Work required
Take each line from the entries that holds "extends" and copy it out.

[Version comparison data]
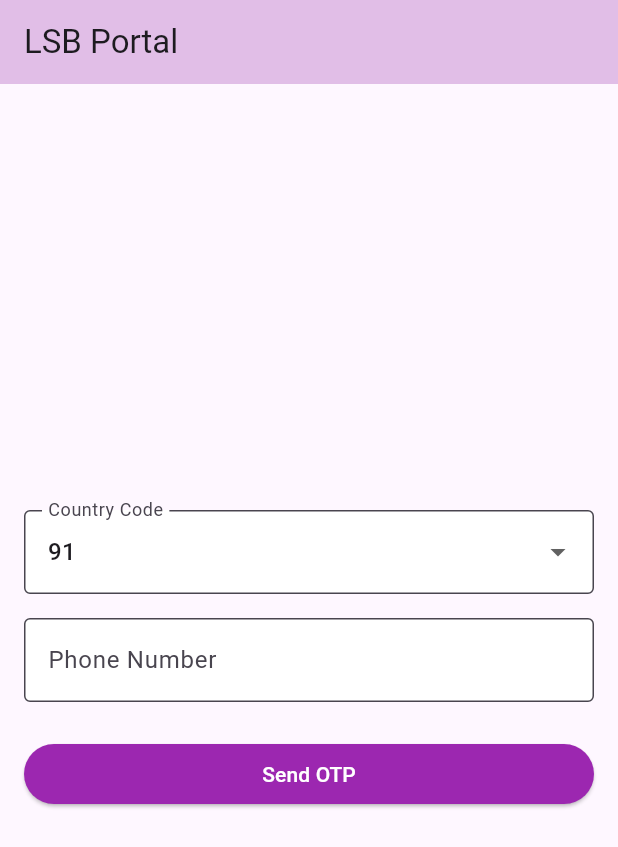
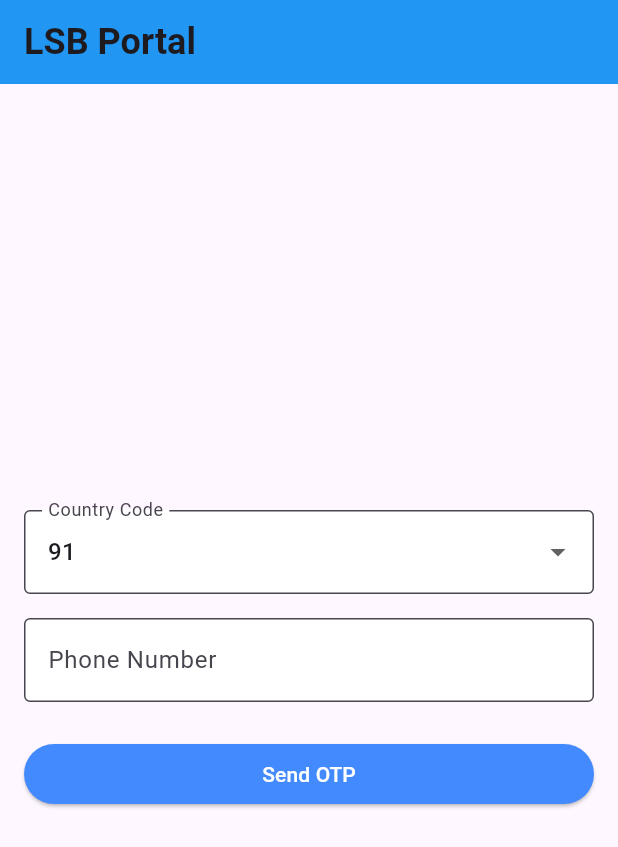
Before and after one commit to Singh1106/lsb_org_app, a Flutter app: the screen it shows after launch, on a phone screen of 412 x 824 dp. Shown: the top 847 px of the screen. Run offline on Flutter 3.47's test engine with Material 3 defaults, Android fonts, the phone set to English and light mode, and no system bars.

Commit message:
added themes

```diff
--- a/lib/main.dart
+++ b/lib/main.dart
@@ -4,6 +4,7 @@ import 'package:lsb_organization/pages/login.dart';
 import 'package:lsb_organization/pages/otp.dart';
 import 'package:lsb_organization/pages/profile.dart';
 import 'package:lsb_organization/pages/settings.dart';
+import 'package:lsb_organization/theme/main.dart';
 
 void main() {
   runApp(const MyApp());
@@ -16,11 +17,9 @@ class MyApp extends StatelessWidget {
   Widget build(BuildContext context) {
     return MaterialApp(
         debugShowCheckedModeBanner: false,
-        theme: ThemeData(
-          primaryColor: Colors.purple,
-          hintColor: Colors.purpleAccent,
-          fontFamily: 'Roboto',
-        ),
+        theme:
+            ThemeSelector.getTheme().toThemeData(), // Apply the selected theme
+
         home: const LoginPage(),
         routes: {
           '/otp': (context) => const OtpPage(),
--- a/lib/pages/login.dart
+++ b/lib/pages/login.dart
@@ -2,33 +2,139 @@
 
 import 'package:flutter/material.dart';
 import 'package:lsb_organization/pages/otp.dart';
+import 'package:lsb_organization/theme/main.dart';
+
+// class _LoginFormState extends State<LoginFormImplementation> {
+//   final TextEditingController phoneNumberController = TextEditingController();
+//   final _formKey = GlobalKey<FormState>();
+
+//   String? selectedCountryCode;
+
+//   List<String> countryCodes = [
+//     '91',
+//     '1',
+//     '44',
+//     '81',
+//     '86'
+//   ]; // Sample country codes
+
+//   @override
+//   void initState() {
+//     super.initState();
+//     selectedCountryCode = countryCodes[0]; // Set default country code
+//   }
+
+//   String? validatePhoneNumber(String? value) {
+//     if (value!.isEmpty) {
+//       return 'Please enter a phone number';
+//     }
+//     // Regular expression to validate phone numbers
+//     String pattern =
+//         r'^\d{7,}$'; // Custom pattern for any mobile number validation
+//     RegExp regExp = RegExp(pattern);
+//     if (!regExp.hasMatch(value)) {
+//       return 'Please enter a valid phone number';
+//     }
+//     return null;
+//   }
+
+//   @override
+//   Widget build(BuildContext context) {
+//     return Form(
+//       key: _formKey,
+//       child: Column(
+//         mainAxisAlignment: MainAxisAlignment.center,
+//         crossAxisAlignment: CrossAxisAlignment.stretch,
+//         children: <Widget>[
+//           DropdownButtonFormField<String>(
+//             value: selectedCountryCode,
+//             onChanged: (String? value) {
+//               setState(() {
+//                 selectedCountryCode = value;
+//               });
+//             },
+//             items: countryCodes.map((String code) {
+//               return DropdownMenuItem<String>(
+//                 value: code,
+//                 child: Text(code),
+//               );
+//             }).toList(),
+//             decoration: const InputDecoration(
+//               labelText: 'Country Code',
+//               border: OutlineInputBorder(),
+//               filled: true,
+//               fillColor: Colors.white,
+//             ),
+//           ),
+//           const SizedBox(height: 16.0),
+//           TextFormField(
+//             controller: phoneNumberController,
+//             keyboardType: TextInputType.phone,
+//             decoration: const InputDecoration(
+//               labelText: 'Phone Number',
+//               border: OutlineInputBorder(),
+//               filled: true,
+//               fillColor: Colors.white,
+//             ),
+//             validator: validatePhoneNumber,
+//           ),
+//           const SizedBox(height: 24.0),
+//           ElevatedButton(
+//             style: ElevatedButton.styleFrom(
+//               foregroundColor: Colors.white,
+//               backgroundColor: Colors.purple,
+//             ),
+//             onPressed: () {
+//               if (_formKey.currentState!.validate()) {
+//                 // Navigate to the OTP filling page
+//                 Navigator.push(
+//                   context,
+//                   MaterialPageRoute(
+//                     builder: (context) => const OtpPage(),
+//                   ),
+//                 );
+//               }
+//             },
+//             child: const Text('Send OTP'),
+//           ),
+//         ],
+//       ),
+//     );
+//   }
+// }
 
 class LoginPage extends StatelessWidget {
-  const LoginPage({super.key});
+  const LoginPage({Key? key});
 
   @override
   Widget build(BuildContext context) {
+    final theme = ThemeSelector.getTheme();
+
     return Scaffold(
       appBar: AppBar(
         title: const Text('LSB Portal'),
-        backgroundColor: Colors.purple[100],
+        backgroundColor: theme.primaryColor, // Use primary color from theme
       ),
-      body: const Padding(
-        padding: EdgeInsets.all(16.0),
-        child: LoginFormImplementation(),
+      body: Padding(
+        padding: const EdgeInsets.all(16.0),
+        child:
+            LoginFormImplementation(theme: theme), // Pass the theme to the form
       ),
     );
   }
 }
 
 class LoginFormImplementation extends StatefulWidget {
-  const LoginFormImplementation({super.key});
+  final AppTheme theme;
+
+  const LoginFormImplementation({Key? key, required this.theme});
 
   @override
   _LoginFormState createState() => _LoginFormState();
 }
 
 class _LoginFormState extends State<LoginFormImplementation> {
+  // Existing code..
   final TextEditingController phoneNumberController = TextEditingController();
   final _formKey = GlobalKey<FormState>();
 
@@ -83,30 +189,30 @@ class _LoginFormState extends State<LoginFormImplementation> {
                 child: Text(code),
               );
             }).toList(),
-            decoration: const InputDecoration(
+            decoration: InputDecoration(
               labelText: 'Country Code',
               border: OutlineInputBorder(),
               filled: true,
-              fillColor: Colors.white,
+              fillColor: widget.theme.formFieldFillColor, // Use theme color
             ),
           ),
           const SizedBox(height: 16.0),
           TextFormField(
-            controller: phoneNumberController,
-            keyboardType: TextInputType.phone,
-            decoration: const InputDecoration(
+            // Existing code...
+            decoration: InputDecoration(
               labelText: 'Phone Number',
               border: OutlineInputBorder(),
               filled: true,
-              fillColor: Colors.white,
+              fillColor: widget.theme.formFieldFillColor, // Use theme color
             ),
             validator: validatePhoneNumber,
           ),
           const SizedBox(height: 24.0),
           ElevatedButton(
             style: ElevatedButton.styleFrom(
-              foregroundColor: Colors.white,
-              backgroundColor: Colors.purple,
+              foregroundColor: widget.theme.buttonTextColor, // Use theme color
+              backgroundColor:
+                  widget.theme.buttonBackgroundColor, // Use theme color
             ),
             onPressed: () {
               if (_formKey.currentState!.validate()) {
--- /dev/null
+++ b/lib/theme/light.dart
@@ -0,0 +1,32 @@
+import 'package:flutter/material.dart';
+import 'package:lsb_organization/theme/main.dart';
+
+class LightTheme {
+  static AppTheme get theme {
+    return AppTheme(
+      name: 'Light Theme',
+      primaryColor: Colors.blue,
+      secondaryColor: Colors.white,
+      accentColor: Colors.green,
+      backgroundColor: Colors.white,
+      headingStyle: const TextStyle(
+        fontSize: 24.0,
+        fontWeight: FontWeight.bold,
+        color: Colors.black,
+      ),
+      bodyTextStyle: const TextStyle(
+        fontSize: 16.0,
+        color: Colors.black87,
+      ),
+      padding: const EdgeInsets.all(16.0),
+      borderRadius: 8.0,
+      elevation: 2.0,
+      // New properties for the enhanced theme
+      formFieldFillColor: Colors.white, // Example color for form field fill
+      buttonBackgroundColor:
+          Colors.blueAccent, // Example color for button background
+      buttonTextColor: Colors.white, // Example color for button text
+      // Add more properties as needed for your enhanced theme
+    );
+  }
+}
--- /dev/null
+++ b/lib/theme/main.dart
@@ -0,0 +1,158 @@
+import 'dart:math';
+
+import 'package:flutter/material.dart';
+import 'package:lsb_organization/theme/beige.dart';
+import 'package:lsb_organization/theme/golden.dart';
+import 'package:lsb_organization/theme/lavenderhaze.dart';
+import 'package:lsb_organization/theme/light.dart';
+import 'package:lsb_organization/theme/mintyfresh.dart';
+import 'package:lsb_organization/theme/oceanbreeze.dart';
+import 'package:lsb_organization/theme/offwhite.dart';
+import 'package:lsb_organization/theme/peachyglow.dart';
+import 'package:lsb_organization/theme/pearlessence.dart';
+import 'package:lsb_organization/theme/purple.dart';
+
+class AppTheme {
+  late String _name;
+  late Color _primaryColor;
+  late Color _secondaryColor;
+  late Color _accentColor;
+  late Color _backgroundColor;
+  late TextStyle _headingStyle;
+  late TextStyle _bodyTextStyle;
+  late EdgeInsets _padding;
+  late double _borderRadius;
+  late double _elevation;
+  late Color _formFieldFillColor;
+  late Color _buttonBackgroundColor;
+  late Color _buttonTextColor;
+
+  String get name => _name;
+  Color get primaryColor => _primaryColor;
+  Color get secondaryColor => _secondaryColor;
+  Color get accentColor => _accentColor;
+  Color get backgroundColor => _backgroundColor;
+  TextStyle get headingStyle => _headingStyle;
+  TextStyle get bodyTextStyle => _bodyTextStyle;
+  EdgeInsets get padding => _padding;
+  double get borderRadius => _borderRadius;
+  double get elevation => _elevation;
+  Color get formFieldFillColor => _formFieldFillColor;
+  Color get buttonBackgroundColor => _buttonBackgroundColor;
+  Color get buttonTextColor => _buttonTextColor;
+
+  set name(String name) => _name = name;
+  set primaryColor(Color color) => _primaryColor = color;
+  set secondaryColor(Color color) => _secondaryColor = color;
+  set accentColor(Color color) => _accentColor = color;
+  set backgroundColor(Color color) => _backgroundColor = color;
+  set headingStyle(TextStyle style) => _headingStyle = style;
+  set bodyTextStyle(TextStyle style) => _bodyTextStyle = style;
+  set padding(EdgeInsets padding) => _padding = padding;
+  set borderRadius(double radius) => _borderRadius = radius;
+  set elevation(double elevation) => _elevation = elevation;
+
+  set formFieldFillColor(Color formFieldFillColor) =>
+      _formFieldFillColor = formFieldFillColor;
+
+  set buttonBackgroundColor(Color buttonBackgroundColor) =>
+      _buttonBackgroundColor = buttonBackgroundColor;
+
+  set buttonTextColor(Color buttonTextColor) =>
+      _buttonTextColor = buttonTextColor;
+
+  AppTheme({
+    required String name,
+    required Color primaryColor,
+    required Color secondaryColor,
+    required Color accentColor,
+    required Color backgroundColor,
+    required TextStyle headingStyle,
+    required TextStyle bodyTextStyle,
+    required EdgeInsets padding,
+    required double borderRadius,
+    required double elevation,
+    required Color formFieldFillColor,
+    required Color buttonBackgroundColor,
+    required Color buttonTextColor,
+  }) {
+    _name = name;
+    _primaryColor = primaryColor;
+    _secondaryColor = secondaryColor;
+    _accentColor = accentColor;
+    _backgroundColor = backgroundColor;
+    _headingStyle = headingStyle;
+    _bodyTextStyle = bodyTextStyle;
+    _padding = padding;
+    _borderRadius = borderRadius;
+    _elevation = elevation;
+    _formFieldFillColor = formFieldFillColor;
+    _buttonBackgroundColor = buttonBackgroundColor;
+    _buttonTextColor = buttonTextColor;
+  }
+
+  ThemeData toThemeData() {
+    return ThemeData(
+      primaryColor: primaryColor,
+      hintColor: accentColor,
+      backgroundColor: backgroundColor,
+      // Add other theme properties as needed
+      textTheme: TextTheme(
+        headline6: headingStyle,
+        bodyText2: bodyTextStyle,
+      ),
+      // Add additional theme properties according to your AppTheme
+    );
+  }
+}
+
+enum ThemeType {
+  light,
+  purple,
+  golden,
+  beige,
+  offwhite,
+  pearlessence,
+  oceanbreeze,
+  lavenderhaze,
+  peachyglow,
+  mintyfrezh,
+  // Add more theme types if needed
+}
+
+class ThemeSelector {
+  static ThemeType getCurrentTheme() {
+    // Replace this logic with your method of retrieving the selected theme flag from app memory
+    // For demonstration purposes, using a hardcoded value
+    final themes = ThemeType.values;
+    final randomIndex = Random().nextInt(themes.length);
+    return themes[randomIndex];
+  }
+
+  static AppTheme getTheme() {
+    final currentTheme = getCurrentTheme();
+
+    switch (currentTheme) {
+      case ThemeType.light:
+        return LightTheme.theme;
+      case ThemeType.purple:
+        return PurpleTheme.theme;
+      case ThemeType.golden:
+        return GoldenTheme.theme;
+      case ThemeType.offwhite:
+        return OffWhiteTheme.theme;
+      case ThemeType.beige:
+        return BeigeTheme.theme;
+      case ThemeType.pearlessence:
+        return PearlEssenceTheme.theme;
+      case ThemeType.oceanbreeze:
+        return OceanBreezeTheme.theme;
+      case ThemeType.lavenderhaze:
+        return LavenderHazeTheme.theme;
+      case ThemeType.peachyglow:
+        return PeachyGlowTheme.theme;
+      case ThemeType.mintyfrezh:
+        return MintyFreshTheme.theme;
+    }
+  }
+}
```
Also changed, not shown: lib/pages/home.dart (+31 -20 lines), lib/pages/otp.dart (+9 -6 lines), lib/pages/profile.dart (+16 -4 lines), lib/pages/settings.dart (+16 -4 lines), lib/theme/beige.dart (added, +31 -0 lines), lib/theme/golden.dart (added, +31 -0 lines), lib/theme/lavenderhaze.dart (added, +31 -0 lines), lib/theme/mintyfresh.dart (added, +31 -0 lines), lib/theme/oceanbreeze.dart (added, +31 -0 lines), lib/theme/offwhite.dart (added, +31 -0 lines), lib/theme/peachyglow.dart (added, +31 -0 lines), lib/theme/pearlessence.dart (added, +31 -0 lines), lib/theme/purple.dart (added, +32 -0 lines).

Written solution
@@ -16,11 +17,9 @@ class MyApp extends StatelessWidget {
+// class _LoginFormState extends State<LoginFormImplementation> {
 class LoginPage extends StatelessWidget {
 class LoginFormImplementation extends StatefulWidget {
 class _LoginFormState extends State<LoginFormImplementation> {
@@ -83,30 +189,30 @@ class _LoginFormState extends State<LoginFormImplementation> {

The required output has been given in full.